Anil Ananthaswamy (Consulting Editor, New Scientist): The Edge of Physics: Dispatches from the Frontiers of Cosmology. Centre for High Energy Physics, Tuesday 2nd February, 2010, 4:00 p.m.
Abstract: This talk is based on my book, The Edge of Physics, which tells of story of modern cosmology in the form of a travelogue. Cosmologists, and indeed many physicists, are waiting for answers to some profound questions: What is the nature of dark matter? What is the nature of the dark energy that is causing the expansion of the universe to accelerate? What is the origin of mass? How can Einstein's general relativity be reconciled with quantum mechanics? I went in search of the telescopes, detectors and experiments that make up the cutting-edge of cosmology today, almost of which are located in some of the most extreme environments on Earth, including Lake Baikal in Siberia, an underground mine in Northern Minnesota, the Atacama Desert in the Chilean Andes and even the South Pole. I'll talk about some of my journeys to these remote parts of the world, and also discuss how these experiments could provide the answers physicists are after.
Dr. Sharada Srinivasan (Associate Professor, National Institute of Advanced Studies, Bangalore): Phases and faces: Bronze and high-tin bronze metalware traditions from southern India. Thursday, 4th February 2010, 4.00 p.m. Centre for Contemporary Studies (Formerly TIFR Mathematics Building), IISc.
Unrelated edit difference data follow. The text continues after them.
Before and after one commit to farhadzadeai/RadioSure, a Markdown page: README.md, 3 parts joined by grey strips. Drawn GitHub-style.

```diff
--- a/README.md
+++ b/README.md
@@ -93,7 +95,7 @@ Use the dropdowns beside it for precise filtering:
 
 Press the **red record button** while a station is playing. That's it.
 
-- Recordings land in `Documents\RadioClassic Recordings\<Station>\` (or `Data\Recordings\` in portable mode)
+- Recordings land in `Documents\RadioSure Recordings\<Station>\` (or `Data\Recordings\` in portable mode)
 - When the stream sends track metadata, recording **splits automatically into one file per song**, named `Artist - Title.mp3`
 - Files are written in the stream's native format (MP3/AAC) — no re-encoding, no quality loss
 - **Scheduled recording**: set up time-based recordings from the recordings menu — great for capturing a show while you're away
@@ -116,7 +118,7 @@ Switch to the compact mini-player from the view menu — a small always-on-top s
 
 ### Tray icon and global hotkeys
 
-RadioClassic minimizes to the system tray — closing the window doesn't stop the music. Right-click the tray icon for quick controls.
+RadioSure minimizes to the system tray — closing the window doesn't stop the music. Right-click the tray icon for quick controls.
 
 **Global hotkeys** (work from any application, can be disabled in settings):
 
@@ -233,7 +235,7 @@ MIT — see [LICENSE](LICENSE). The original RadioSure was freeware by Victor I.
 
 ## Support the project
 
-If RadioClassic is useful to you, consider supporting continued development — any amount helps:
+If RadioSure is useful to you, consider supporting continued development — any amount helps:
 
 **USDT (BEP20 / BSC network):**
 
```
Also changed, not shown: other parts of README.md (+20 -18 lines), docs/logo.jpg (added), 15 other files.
Abstract: This lecture summarises some of the speakers original ethnometallurgical and archaeometallurgical investigations made over the past decade and half on archaeological bronzes which demonstrate the ways in which the properties of bronze of different compositions including high and lower tin bronze were skilfully exploited in Indian and south Indian antiquity to get a range of artefacts suited to specific functions. The skills in making bronze statuary is best exemplified by the 10th century Chola figurines of Tamil Nadu with continuing icon making traditions at Swamimalai. At the same time, the use of specialised bronzes of a higher tin composition known as high-tin bronzes exploiting the properties of intermetallic compound alloys has been established through these studies. It is also demonstrated that from early antiquity going back to the south Indian megalithic period, an interesting alloy of bronze, exploiting the properties of the beta intermetallic compound was used to make elegant vessels and continuing into recent times to make vessels, musical instruments. On the other hand the properties of the intermetallic high-tin delta compound of bronze are still exploited to make fine mirrors in Kerala. Thus the paper covers many fascinating facets of the alloys of bronze and correlations between the 'phases' and 'faces 'of bronze.